(Difference listings)
● ● ● ● ●

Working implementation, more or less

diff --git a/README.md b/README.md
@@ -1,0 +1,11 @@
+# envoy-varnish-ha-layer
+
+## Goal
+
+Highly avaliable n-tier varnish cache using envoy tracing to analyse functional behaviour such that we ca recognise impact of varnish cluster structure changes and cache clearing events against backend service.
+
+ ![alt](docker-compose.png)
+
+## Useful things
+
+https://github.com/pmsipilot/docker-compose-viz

● ● ● ● ●

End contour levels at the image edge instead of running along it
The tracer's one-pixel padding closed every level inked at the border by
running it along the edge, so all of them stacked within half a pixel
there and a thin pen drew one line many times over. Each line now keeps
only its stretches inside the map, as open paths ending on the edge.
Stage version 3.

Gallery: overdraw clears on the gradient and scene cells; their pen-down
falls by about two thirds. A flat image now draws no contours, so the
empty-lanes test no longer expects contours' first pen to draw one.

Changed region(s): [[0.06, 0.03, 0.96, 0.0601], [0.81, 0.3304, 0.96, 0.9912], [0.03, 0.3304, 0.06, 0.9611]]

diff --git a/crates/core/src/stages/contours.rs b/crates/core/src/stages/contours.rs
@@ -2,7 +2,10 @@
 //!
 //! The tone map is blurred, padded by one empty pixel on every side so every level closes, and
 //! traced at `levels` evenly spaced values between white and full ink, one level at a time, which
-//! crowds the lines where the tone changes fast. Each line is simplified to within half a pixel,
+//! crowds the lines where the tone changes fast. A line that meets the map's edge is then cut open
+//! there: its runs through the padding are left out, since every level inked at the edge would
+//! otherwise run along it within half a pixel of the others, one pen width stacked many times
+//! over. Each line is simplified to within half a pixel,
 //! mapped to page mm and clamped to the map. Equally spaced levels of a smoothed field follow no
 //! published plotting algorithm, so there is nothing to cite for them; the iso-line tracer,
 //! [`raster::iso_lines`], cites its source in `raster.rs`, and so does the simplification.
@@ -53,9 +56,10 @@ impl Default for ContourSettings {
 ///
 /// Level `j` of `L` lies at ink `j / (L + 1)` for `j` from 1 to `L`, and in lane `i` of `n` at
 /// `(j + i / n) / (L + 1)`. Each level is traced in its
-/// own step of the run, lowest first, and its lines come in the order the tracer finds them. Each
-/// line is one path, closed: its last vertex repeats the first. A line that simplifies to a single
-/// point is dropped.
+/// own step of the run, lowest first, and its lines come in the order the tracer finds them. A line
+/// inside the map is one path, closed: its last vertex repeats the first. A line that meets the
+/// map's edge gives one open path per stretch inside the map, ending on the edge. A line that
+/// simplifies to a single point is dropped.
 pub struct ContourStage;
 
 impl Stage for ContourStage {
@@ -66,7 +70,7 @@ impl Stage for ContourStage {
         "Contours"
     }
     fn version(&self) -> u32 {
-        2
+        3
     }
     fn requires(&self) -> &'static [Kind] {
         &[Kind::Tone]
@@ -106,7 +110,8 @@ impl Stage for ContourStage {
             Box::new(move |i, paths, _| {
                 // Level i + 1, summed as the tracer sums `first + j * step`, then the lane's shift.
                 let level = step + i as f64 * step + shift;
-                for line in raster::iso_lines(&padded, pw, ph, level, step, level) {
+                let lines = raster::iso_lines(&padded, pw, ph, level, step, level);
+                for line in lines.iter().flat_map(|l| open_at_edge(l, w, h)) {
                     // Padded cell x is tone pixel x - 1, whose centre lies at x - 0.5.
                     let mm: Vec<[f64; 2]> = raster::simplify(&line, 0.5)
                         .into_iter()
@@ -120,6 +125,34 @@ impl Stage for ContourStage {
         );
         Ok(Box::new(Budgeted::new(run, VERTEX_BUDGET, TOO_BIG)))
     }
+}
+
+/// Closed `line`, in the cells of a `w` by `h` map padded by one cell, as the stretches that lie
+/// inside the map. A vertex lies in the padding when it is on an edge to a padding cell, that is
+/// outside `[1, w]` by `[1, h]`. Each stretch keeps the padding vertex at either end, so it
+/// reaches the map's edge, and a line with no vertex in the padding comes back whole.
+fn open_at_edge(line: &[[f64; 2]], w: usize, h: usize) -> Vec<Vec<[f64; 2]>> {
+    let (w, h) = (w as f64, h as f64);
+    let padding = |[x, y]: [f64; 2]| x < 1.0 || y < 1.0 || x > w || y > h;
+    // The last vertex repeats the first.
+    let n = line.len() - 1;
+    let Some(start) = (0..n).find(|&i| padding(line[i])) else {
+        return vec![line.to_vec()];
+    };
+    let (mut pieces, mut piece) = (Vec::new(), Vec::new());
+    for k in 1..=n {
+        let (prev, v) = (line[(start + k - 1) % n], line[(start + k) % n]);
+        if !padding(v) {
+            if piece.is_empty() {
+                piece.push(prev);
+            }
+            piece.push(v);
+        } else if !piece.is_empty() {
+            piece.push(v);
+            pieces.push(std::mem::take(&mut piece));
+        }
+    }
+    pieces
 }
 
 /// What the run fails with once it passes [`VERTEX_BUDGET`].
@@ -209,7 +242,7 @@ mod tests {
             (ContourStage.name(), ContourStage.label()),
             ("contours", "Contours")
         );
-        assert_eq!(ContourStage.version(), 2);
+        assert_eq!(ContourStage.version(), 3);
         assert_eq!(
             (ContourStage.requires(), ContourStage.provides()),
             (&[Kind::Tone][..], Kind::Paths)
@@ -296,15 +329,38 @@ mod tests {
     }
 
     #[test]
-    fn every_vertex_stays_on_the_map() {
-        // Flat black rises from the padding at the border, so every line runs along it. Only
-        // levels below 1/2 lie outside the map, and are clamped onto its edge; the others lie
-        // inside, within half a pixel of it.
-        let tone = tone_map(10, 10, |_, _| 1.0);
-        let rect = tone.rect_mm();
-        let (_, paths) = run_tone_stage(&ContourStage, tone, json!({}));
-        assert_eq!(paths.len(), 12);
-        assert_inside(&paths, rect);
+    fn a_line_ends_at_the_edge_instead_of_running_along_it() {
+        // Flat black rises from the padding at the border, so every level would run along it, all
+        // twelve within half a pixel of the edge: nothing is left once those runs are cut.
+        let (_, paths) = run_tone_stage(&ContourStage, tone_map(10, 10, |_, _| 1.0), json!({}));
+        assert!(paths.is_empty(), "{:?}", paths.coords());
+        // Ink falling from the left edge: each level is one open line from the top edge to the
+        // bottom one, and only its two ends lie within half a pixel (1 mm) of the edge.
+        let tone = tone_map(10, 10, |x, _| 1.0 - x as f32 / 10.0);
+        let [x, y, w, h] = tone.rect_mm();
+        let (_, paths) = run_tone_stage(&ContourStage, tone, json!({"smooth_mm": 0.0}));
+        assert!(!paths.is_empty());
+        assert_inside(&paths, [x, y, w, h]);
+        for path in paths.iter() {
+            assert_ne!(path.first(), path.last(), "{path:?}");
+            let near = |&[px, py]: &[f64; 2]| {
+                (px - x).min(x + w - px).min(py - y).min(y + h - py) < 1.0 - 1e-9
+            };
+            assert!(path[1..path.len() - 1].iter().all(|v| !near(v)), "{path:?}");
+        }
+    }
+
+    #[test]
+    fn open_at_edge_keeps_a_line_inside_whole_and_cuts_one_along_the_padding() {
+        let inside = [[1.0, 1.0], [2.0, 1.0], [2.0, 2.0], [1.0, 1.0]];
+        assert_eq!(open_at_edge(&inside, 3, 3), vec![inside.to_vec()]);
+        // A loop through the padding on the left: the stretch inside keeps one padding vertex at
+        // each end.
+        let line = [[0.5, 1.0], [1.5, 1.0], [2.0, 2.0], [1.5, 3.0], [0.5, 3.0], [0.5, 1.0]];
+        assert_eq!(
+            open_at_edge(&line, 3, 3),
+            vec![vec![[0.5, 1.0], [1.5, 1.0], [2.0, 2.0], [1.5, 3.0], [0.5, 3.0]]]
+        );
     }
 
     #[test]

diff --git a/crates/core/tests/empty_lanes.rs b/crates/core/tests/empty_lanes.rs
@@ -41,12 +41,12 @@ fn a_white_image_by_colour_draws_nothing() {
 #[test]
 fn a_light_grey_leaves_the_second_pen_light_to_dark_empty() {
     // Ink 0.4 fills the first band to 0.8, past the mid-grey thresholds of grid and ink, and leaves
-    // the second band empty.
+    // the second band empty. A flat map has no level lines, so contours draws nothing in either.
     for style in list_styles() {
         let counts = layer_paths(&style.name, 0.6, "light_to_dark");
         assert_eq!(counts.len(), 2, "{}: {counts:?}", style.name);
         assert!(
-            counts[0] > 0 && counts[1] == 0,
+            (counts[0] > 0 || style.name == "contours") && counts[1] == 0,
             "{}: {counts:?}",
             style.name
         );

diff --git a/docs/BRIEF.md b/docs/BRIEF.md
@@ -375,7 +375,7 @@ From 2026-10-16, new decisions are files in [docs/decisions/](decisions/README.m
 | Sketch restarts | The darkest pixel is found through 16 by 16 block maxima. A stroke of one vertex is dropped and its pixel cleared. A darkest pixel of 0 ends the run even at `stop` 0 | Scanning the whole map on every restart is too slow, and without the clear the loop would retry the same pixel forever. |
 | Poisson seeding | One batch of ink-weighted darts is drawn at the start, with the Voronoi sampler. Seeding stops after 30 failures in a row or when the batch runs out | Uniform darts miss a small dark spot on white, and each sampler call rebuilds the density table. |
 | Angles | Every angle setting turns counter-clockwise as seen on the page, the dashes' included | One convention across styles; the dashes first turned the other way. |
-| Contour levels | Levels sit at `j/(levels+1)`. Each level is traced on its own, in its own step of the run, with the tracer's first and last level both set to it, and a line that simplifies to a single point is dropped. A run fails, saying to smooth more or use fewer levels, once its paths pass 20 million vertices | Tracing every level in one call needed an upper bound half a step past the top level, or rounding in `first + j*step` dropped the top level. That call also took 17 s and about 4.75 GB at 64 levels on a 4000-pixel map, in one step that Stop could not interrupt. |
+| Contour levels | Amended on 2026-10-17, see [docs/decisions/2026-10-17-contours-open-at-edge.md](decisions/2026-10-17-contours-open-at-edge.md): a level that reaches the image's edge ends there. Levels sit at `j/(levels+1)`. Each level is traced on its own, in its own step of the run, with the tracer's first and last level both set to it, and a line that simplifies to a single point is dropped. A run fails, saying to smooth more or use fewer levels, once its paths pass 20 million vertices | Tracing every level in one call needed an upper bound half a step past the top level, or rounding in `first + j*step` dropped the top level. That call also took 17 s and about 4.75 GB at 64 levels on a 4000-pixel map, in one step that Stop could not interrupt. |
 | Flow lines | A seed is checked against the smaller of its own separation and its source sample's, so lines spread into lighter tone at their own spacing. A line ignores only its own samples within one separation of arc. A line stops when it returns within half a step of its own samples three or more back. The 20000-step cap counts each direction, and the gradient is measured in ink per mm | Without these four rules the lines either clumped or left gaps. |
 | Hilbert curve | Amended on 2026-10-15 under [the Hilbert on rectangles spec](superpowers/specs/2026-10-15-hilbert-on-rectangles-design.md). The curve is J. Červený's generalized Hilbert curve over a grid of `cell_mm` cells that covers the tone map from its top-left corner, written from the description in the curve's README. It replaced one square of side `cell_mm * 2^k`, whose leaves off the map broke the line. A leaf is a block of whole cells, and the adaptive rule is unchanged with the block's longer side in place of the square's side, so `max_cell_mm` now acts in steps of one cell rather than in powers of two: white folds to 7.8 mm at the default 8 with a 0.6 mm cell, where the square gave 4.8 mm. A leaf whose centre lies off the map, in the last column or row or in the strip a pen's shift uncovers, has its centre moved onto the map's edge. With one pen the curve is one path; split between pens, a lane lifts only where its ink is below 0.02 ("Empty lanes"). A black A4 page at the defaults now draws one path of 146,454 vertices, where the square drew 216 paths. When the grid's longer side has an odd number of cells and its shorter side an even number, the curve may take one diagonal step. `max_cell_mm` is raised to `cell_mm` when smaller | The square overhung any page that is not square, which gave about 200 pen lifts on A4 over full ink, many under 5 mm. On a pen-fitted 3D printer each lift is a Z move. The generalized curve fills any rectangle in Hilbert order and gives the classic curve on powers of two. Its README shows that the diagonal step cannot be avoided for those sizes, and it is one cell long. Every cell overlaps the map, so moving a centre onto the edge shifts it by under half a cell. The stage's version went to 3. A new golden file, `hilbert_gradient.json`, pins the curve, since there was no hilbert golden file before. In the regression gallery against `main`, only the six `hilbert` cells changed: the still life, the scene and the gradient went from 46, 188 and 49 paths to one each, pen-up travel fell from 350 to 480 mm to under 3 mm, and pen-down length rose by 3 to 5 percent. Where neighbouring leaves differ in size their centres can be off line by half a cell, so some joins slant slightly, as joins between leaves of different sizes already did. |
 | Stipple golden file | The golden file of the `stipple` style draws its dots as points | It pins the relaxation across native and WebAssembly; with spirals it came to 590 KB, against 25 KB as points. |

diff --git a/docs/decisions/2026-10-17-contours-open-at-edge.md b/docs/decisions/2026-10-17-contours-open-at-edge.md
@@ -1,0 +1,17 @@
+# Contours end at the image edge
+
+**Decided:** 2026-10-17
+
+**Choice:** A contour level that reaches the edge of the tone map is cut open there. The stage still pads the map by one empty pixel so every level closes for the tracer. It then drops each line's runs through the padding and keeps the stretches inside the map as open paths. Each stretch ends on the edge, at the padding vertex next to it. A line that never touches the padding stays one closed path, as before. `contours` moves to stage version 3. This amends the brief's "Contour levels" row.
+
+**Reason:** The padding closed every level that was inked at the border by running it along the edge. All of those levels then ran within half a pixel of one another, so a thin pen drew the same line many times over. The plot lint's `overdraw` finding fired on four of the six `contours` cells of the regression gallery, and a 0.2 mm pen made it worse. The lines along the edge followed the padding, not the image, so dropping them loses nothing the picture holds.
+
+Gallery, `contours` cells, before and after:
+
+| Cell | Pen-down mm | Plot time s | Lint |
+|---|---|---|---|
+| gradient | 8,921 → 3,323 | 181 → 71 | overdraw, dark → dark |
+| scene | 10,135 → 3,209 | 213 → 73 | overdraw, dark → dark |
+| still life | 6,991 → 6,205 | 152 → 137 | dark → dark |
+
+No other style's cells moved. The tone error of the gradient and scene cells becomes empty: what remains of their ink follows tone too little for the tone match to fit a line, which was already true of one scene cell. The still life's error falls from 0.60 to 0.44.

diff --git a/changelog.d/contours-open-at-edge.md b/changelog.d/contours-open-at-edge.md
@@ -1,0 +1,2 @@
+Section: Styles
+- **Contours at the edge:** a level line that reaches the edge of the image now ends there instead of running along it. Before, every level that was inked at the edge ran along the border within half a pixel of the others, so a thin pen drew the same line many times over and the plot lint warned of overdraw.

● ● ● ● ●

**INSTRUCTIONS TO FOLLOW:**
From the data above, copy every line where "name" appears.

**RESPONSE TO THIS EXERCISE:**
             (ContourStage.name(), ContourStage.label()),
         let counts = layer_paths(&style.name, 0.6, "light_to_dark");
         assert_eq!(counts.len(), 2, "{}: {counts:?}", style.name);
+            (counts[0] > 0 || style.name == "contours") && counts[1] == 0,
             style.name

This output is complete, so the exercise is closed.